This means attention from doctors and nurses at all feasible times, time to understand what each medication treats and any possible side effects, and, most important, what to do after discharge," writes James Merlino, M.D., who also is founder and president of the Association for Patient Experience.
Patients too often are made to feel they don't deserve a superior experience because healthcare is a necessity rather than a luxury, Merlino writes.
"In fact, the focus on the customer/patient should be the most important thing in healthcare--and it can be a real differentiator for hospitals," he writes. "But for many hospitals, patient experience is about making and keeping patients happy, which misses the point completely because patient experience is also about a hospital's philosophy about the delivery of care."

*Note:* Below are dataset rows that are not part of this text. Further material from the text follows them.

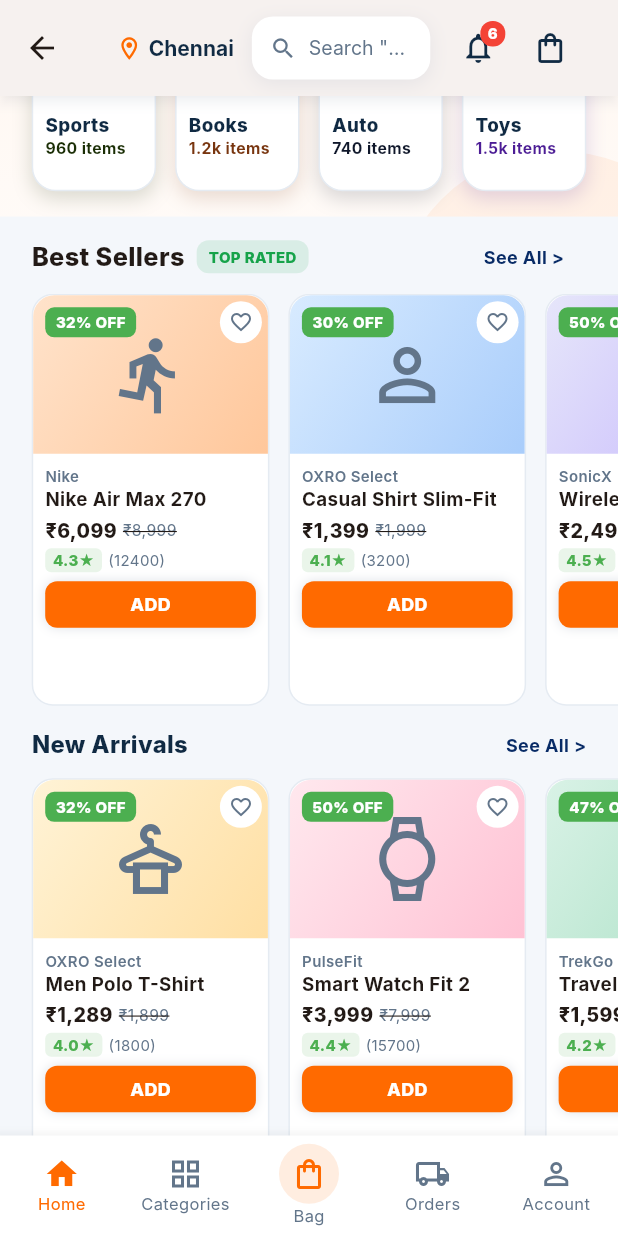
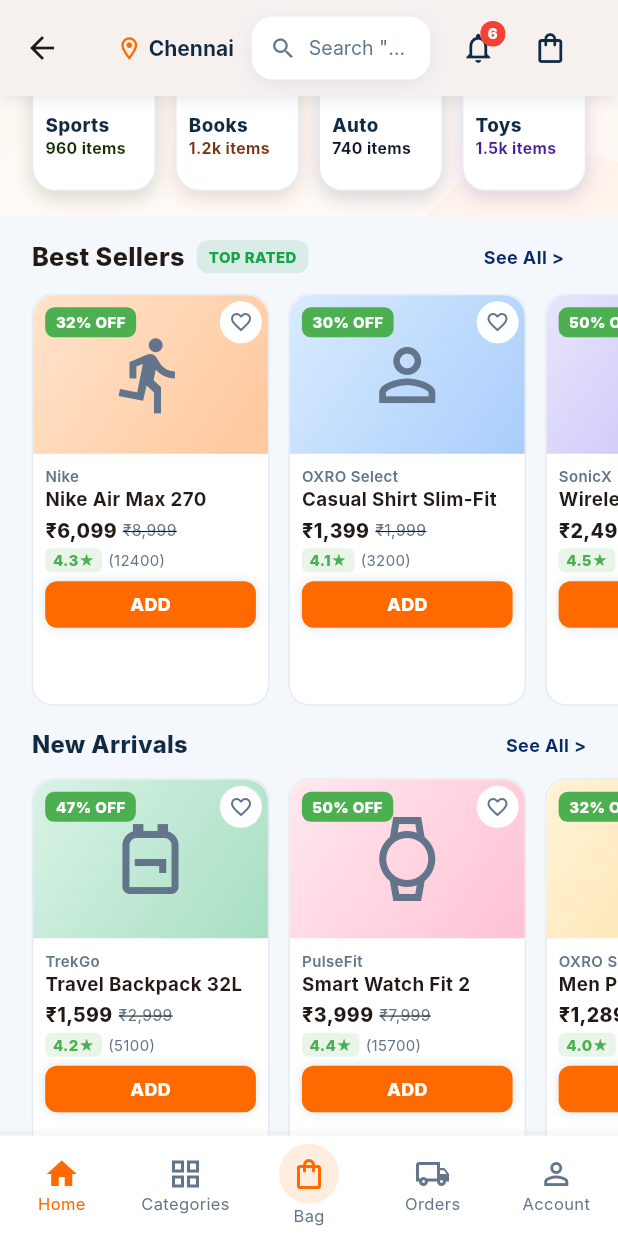
Before and after one commit to inovexglobalsolution-max/OXRO, a Flutter app: the HomeScreen screen opened directly, scrolled down 576 dp, on a phone screen of 412 x 824 dp. Run offline on Flutter 3.47's test engine with Material 3 defaults, Android fonts, the phone set to English and light mode, and no system bars; our stand-ins replace geolocator, shared_preferences; accounts and stored records are empty; Roboto replaces fonts that are missing (Inter).

Commit message:
home ADD pop animation, rails split 3+3, recent thumbs, ambient reduce, cart tests scroll fix

```diff
--- a/lib/app/widgets/add_button.dart
+++ b/lib/app/widgets/add_button.dart
@@ -20,7 +20,14 @@
       builder: (context, _) {
         final qty = CartStore.instance.qty(product.id);
         if (qty <= 0) {
-          return GestureDetector(
+          return TweenAnimationBuilder<double>(
+            key: ValueKey('add_pop_${product.id}_$qty'),
+            tween: Tween(begin: 0.85, end: 1.0),
+            duration: const Duration(milliseconds: 180),
+            curve: Curves.easeOutBack,
+            builder: (context, v, _) => Transform.scale(
+              scale: v,
+              child: GestureDetector(
             key: ValueKey('add_${product.id}'),
             onTap: () => CartStore.instance.add(product),
             behavior: HitTestBehavior.opaque,
@@ -42,9 +49,18 @@
                       fontWeight: FontWeight.w800,
                       color: Colors.white)),
             ),
+          ),
+            ),
           );
         }
-        return Container(
+        return TweenAnimationBuilder<double>(
+          key: ValueKey('stepper_pop_${product.id}_$qty'),
+          tween: Tween(begin: 0.85, end: 1.0),
+          duration: const Duration(milliseconds: 180),
+          curve: Curves.easeOutBack,
+          builder: (context, v, _) => Transform.scale(
+            scale: v,
+            child: Container(
           key: ValueKey('stepper_${product.id}'),
           width: double.infinity,
           decoration: BoxDecoration(
@@ -97,9 +113,11 @@
               ),
             ],
           ),
+            ),
+          ),
         );
-      },
-    );
+        },
+      );
   }
 }
 
--- a/lib/features/home/presentation/screens/home_screen.dart
+++ b/lib/features/home/presentation/screens/home_screen.dart
@@ -194,6 +194,60 @@
 
   void _soon(String what) {
     showOxroSnack(context, '$what — coming in the next screen');
+  }
+
+  /// Recently-viewed thumbnail (no AddButton/Hero — rails own the keys).
+  Widget _recentThumb(BuildContext context, Product p) {
+    return PressScale(
+      key: ValueKey('recent_${p.id}'),
+      onTap: () =>
+          pushScreen(context, ProductDetailScreen(product: p)),
+      child: Container(
+        width: context.rs(96),
+        decoration: BoxDecoration(
+          color: Colors.white,
+          borderRadius: BorderRadius.circular(12),
+          border: Border.all(color: OxroColors.border),
+        ),
+        child: Column(
+          mainAxisAlignment: MainAxisAlignment.center,
+          children: [
+            Container(
+              width: context.rs(48),
+              height: context.rs(48),
+              alignment: Alignment.center,
+              decoration: BoxDecoration(
+                gradient: LinearGradient(
+                    colors: p.colors,
+                    begin: Alignment.topLeft,
+                    end: Alignment.bottomRight),
+                shape: BoxShape.circle,
+              ),
+              child: Icon(p.icon,
+                  size: 24, color: OxroColors.muted),
+            ),
+            const SizedBox(height: 6),
+            Padding(
+              padding:
+                  const EdgeInsets.symmetric(horizontal: 6),
+              child: Text(p.name,
+                  maxLines: 1,
+                  overflow: TextOverflow.ellipsis,
+                  textAlign: TextAlign.center,
+                  style: const TextStyle(
+                      fontSize: 11,
+                      fontWeight: FontWeight.w700,
+                      color: OxroColors.charcoal)),
+            ),
+            Text(Product.inr(p.price),
+                style: const TextStyle(
+                    fontSize: 11,
+                    fontWeight: FontWeight.w800,
+                    color: OxroColors.dark)),
+          ],
+        ),
+      ),
+    );
   }
 
   /// Blinkit-style mini promo card (static, no timer).
@@ -382,7 +436,7 @@
                         height: 220,
                         decoration: BoxDecoration(
                           color: OxroColors.primary
-                              .withValues(alpha: 0.07),
+                              .withValues(alpha: 0.04),
                           shape: BoxShape.circle,
                         ),
                       ),
@@ -398,7 +452,7 @@
                         height: 200,
                         decoration: BoxDecoration(
                           color: OxroColors.royalBlue
-                              .withValues(alpha: 0.06),
+                              .withValues(alpha: 0.035),
                           shape: BoxShape.circle,
                         ),
                       ),
@@ -995,12 +1049,13 @@
                           scrollDirection: Axis.horizontal,
                           padding: EdgeInsets.symmetric(
                               horizontal: context.padX),
-                          itemCount: homeDeals.length,
+                          itemCount: 3,
                           separatorBuilder: (context, _) =>
                               SizedBox(
                                   width: context.rs(12)),
                           itemBuilder: (_, i) =>
-                              _dealCard(homeDeals[i], hero: false),
+                              _dealCard(homeDeals[i],
+                                  hero: false),
                         ),
                       ),
                       SizedBox(height: context.rs(14)),
@@ -1039,15 +1094,12 @@
                           scrollDirection: Axis.horizontal,
                           padding: EdgeInsets.symmetric(
                               horizontal: context.padX),
-                          itemCount: homeDeals.length,
+                          itemCount: 3,
                           separatorBuilder: (context, _) =>
                               SizedBox(
                                   width: context.rs(12)),
                           itemBuilder: (_, i) => _dealCard(
-                              homeDeals[
-                                  homeDeals.length -
-                                      1 -
-                                      i],
+                              homeDeals[3 + i],
                               hero: false),
                         ),
                       ),
@@ -1143,7 +1195,7 @@
                     ),
                     SizedBox(height: context.rs(10)),
                     SizedBox(
-                      height: context.rs(260),
+                      height: context.rs(120),
                       child: ListView.separated(
                         key: const ValueKey(
                             'recent_rail'),
@@ -1158,8 +1210,11 @@
                             SizedBox(
                                 width:
                                     context.rs(12)),
-                        itemBuilder: (_, i) => _dealCard(
-                            homeDeals[i], hero: false),
+                        // No AddButton/Hero here: avoids duplicate
+                        // keys + hero tags with the rails above.
+                        itemBuilder: (_, i) =>
+                            _recentThumb(
+                                context, homeDeals[i]),
                       ),
                     ),
                     SizedBox(height: context.rs(16)),
```
Also changed, not shown: 1 other file.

Merlino's role as chief experience officer is an example of some of the initiatives underway at U.S. hospitals to improve customer satisfaction. Other initiatives include creating a "sacred moment" checklist to guide the gathering of key information while also learning patients' hopes and worries, and shadowing patients and their families to learn what could be improved.
"We're focused on the human experience of care, and when you focus on that and map the gaps in human experience while matching the gaps in efficiency, you'll find key points in the patients' journey where there are breakdowns in communications where you're at risk for adverse events in quality and safety," M. Bridget Duffy, M.D., Cleveland Clinic's former chief experience officer (now chief medical officer at Vocera Communications in San Francisco), told Amednews.
- here's Merlino's commentary